The simple case
The function simplex_reduce makes the reduction
by the simplex algorithm to find :
max(c.x), A.x ≤ b, x ≥ 0, b≥ 0 
where c,x are vectors of ℝ^{n}, b≥ 0 is a vector in
ℝ^{p} and A is a matrix of p rows and n columns.
simplex_reduce takes as argument A,b,c and
returns max(c.x), the augmented solution of x
(augmented since the algorithm works by adding rows(A) auxiliary
variables) and the reduced matrix.
Example
Find
max(X+2Y) where  ⎧ ⎪ ⎨ ⎪ ⎩ 

Input :
Output :
Which means that the maximum of X+2Y under these conditions
is 7, it is obtained for X=1,Y=3
because [1,3,0,0] is the augmented solution and the reduced matrix is :
[[0,1,1/5,3/5,3],[1,0,(1)/5,2/5,1], [0,0,1/5,8/5,7]].
A more complicated case that reduces to the simple case
With the former call of simplex_reduce, we have to :
For example, find :
min(2x+y−z+4) where  ⎧ ⎪ ⎪ ⎨ ⎪ ⎪ ⎩ 
 (1) 
Let x=1−X, y=Y+2, z=5−X+3Y the problem is equivalent to finding the minimum of (−2X+Y−(5−X+3Y)+8) where :
⎧ ⎪ ⎨ ⎪ ⎩ 

or to find the minimum of :
(−X−2Y+3) where  ⎧ ⎪ ⎨ ⎪ ⎩ 

i.e. to find the maximum of −(−X−2Y+3)=X+2Y−3 under the same conditions, hence it is the same problem as to find the maximum of X+2Y seen before. We found 7, hence, the result here is 73=4.
The general case
A linear programming problem may not in general be directly
reduced like above to the simple case. The reason is that
a starting vertex must be found before applying the simplex
algorithm. Therefore,
simplex_reduce may be called by specifying this starting
vertex, in that case, all the arguments including the starting
vertex are grouped in a single matrix.
We first illustrate this kind of call in the simple case where the starting point does not require solving an auxiliary problem.

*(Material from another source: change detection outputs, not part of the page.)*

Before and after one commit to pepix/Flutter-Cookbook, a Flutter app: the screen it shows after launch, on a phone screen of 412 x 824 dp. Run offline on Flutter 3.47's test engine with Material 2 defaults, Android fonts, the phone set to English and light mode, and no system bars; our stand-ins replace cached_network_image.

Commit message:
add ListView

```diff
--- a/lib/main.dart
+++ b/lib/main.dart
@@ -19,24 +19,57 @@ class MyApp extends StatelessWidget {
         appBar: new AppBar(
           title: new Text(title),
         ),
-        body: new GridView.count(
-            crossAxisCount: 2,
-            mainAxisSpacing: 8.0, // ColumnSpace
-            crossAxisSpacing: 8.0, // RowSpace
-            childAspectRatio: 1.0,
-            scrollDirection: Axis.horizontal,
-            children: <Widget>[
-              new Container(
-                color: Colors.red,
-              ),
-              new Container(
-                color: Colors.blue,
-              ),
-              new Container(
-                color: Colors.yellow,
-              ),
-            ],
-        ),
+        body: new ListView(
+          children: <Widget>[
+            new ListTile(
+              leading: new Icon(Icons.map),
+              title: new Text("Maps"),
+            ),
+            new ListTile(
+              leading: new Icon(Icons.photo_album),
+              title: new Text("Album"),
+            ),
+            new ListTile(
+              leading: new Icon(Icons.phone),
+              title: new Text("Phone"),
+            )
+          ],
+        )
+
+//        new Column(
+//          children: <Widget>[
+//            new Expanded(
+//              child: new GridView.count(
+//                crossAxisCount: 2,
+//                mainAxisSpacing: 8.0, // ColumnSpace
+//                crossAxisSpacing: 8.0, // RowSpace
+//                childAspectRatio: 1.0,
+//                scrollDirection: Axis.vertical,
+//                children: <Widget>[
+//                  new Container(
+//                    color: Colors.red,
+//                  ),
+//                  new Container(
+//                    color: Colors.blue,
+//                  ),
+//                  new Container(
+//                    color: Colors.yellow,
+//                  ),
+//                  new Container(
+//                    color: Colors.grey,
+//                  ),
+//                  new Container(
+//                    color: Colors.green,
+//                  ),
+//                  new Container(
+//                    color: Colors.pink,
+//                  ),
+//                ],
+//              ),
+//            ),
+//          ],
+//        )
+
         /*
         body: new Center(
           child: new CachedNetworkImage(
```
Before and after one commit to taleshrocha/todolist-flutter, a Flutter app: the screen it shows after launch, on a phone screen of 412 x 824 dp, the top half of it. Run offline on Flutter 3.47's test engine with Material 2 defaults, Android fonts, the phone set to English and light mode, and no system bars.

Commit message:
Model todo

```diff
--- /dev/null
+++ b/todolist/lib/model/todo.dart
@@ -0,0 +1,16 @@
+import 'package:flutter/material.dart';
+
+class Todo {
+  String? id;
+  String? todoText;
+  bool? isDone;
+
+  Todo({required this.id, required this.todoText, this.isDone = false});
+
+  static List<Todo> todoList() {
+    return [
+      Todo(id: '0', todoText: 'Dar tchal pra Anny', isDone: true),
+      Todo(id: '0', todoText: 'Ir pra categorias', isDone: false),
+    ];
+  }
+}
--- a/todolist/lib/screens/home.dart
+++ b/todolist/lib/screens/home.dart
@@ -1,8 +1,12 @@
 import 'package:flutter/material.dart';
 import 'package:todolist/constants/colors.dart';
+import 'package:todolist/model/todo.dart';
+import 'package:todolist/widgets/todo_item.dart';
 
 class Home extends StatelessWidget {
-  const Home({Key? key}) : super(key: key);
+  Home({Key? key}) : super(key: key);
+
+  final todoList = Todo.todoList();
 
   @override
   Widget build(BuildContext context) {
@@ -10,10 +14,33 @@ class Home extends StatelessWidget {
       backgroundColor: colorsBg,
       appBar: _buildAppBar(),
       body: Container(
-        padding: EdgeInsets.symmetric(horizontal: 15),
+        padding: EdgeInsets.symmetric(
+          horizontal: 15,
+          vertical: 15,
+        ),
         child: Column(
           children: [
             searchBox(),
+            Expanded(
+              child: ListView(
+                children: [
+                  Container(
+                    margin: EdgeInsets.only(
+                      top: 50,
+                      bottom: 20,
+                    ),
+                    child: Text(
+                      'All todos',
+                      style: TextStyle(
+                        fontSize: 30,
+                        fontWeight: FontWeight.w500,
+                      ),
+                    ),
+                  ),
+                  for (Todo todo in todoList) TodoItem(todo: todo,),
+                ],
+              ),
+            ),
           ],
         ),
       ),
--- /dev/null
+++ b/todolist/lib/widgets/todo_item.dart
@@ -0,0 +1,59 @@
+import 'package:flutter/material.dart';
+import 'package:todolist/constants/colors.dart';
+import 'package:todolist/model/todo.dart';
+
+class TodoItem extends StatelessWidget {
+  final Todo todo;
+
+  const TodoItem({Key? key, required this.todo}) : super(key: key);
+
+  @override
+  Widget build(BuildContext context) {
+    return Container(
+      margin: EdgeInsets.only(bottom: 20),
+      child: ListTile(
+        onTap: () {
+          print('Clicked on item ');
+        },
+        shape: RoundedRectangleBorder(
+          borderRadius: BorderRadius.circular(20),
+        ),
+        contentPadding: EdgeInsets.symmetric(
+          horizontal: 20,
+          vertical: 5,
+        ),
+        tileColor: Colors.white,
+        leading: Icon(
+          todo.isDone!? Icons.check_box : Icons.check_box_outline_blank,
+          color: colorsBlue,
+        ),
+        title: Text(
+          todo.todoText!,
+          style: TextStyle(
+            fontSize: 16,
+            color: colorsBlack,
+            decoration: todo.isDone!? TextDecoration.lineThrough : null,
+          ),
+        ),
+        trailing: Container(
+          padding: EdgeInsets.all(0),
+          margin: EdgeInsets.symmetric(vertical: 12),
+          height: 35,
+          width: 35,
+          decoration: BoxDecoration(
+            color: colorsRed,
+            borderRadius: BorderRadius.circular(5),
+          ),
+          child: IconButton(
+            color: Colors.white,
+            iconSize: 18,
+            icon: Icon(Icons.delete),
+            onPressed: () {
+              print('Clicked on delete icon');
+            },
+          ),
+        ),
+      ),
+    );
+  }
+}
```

If A has p rows and n columns and if we define :
simplex_reduce may be called with D as single argument.
For the previous example, input :
Here
C=[[3,2,1,0,3],[1,1,0,1,4]]
and D=[[3,2,1,0,3],[1,1,0,1,4],[1,2,0,0,0]]
Input :
Output is the same result as before.
Back to the general case.
The standard form of a linear programming problem is similar
to the simplest case above, but with Ax=b (instead of Ax≤ b)
under the conditions x≥ 0. We may further assume that b≥ 0
(if not, one can change the sign of the corresponding line).
simplex_reduce
with
a single matrix argument obtained by augmenting A by the
identity, b unchanged and an artificial
c with 0 under A and 1 under the identity).
If the maximum exists and is 0, the identity submatrix above the last
column corresponds to an x solution, we may forget the artificial
variables (they are 0 if the maximum is 0).
simplex_reduce
with the original c and the value of x we found in the domain.
⎧ ⎨ ⎩ 

simplex_reduce([[1,1,0,1,1,0,1], [0,1,1,1,0,1,3], [0,0,0,0,1,1,0]])Output: optimum=0, artificial variables=0, and the matrix
⎛ ⎜ ⎜ ⎝ 
 ⎞ ⎟ ⎟ ⎠ 
simplex_reduce([[1/2,0,1/2,1,2], [1/2,1,1/2,0,1],[2,3,1,1,0]])Output: maximum=5, hence the minimum of the opposite is 5, obtained for (0,1,0,2), after replacement x=0, y=1, z=0 and t=2.
For more details, search google for simplex algorithm
.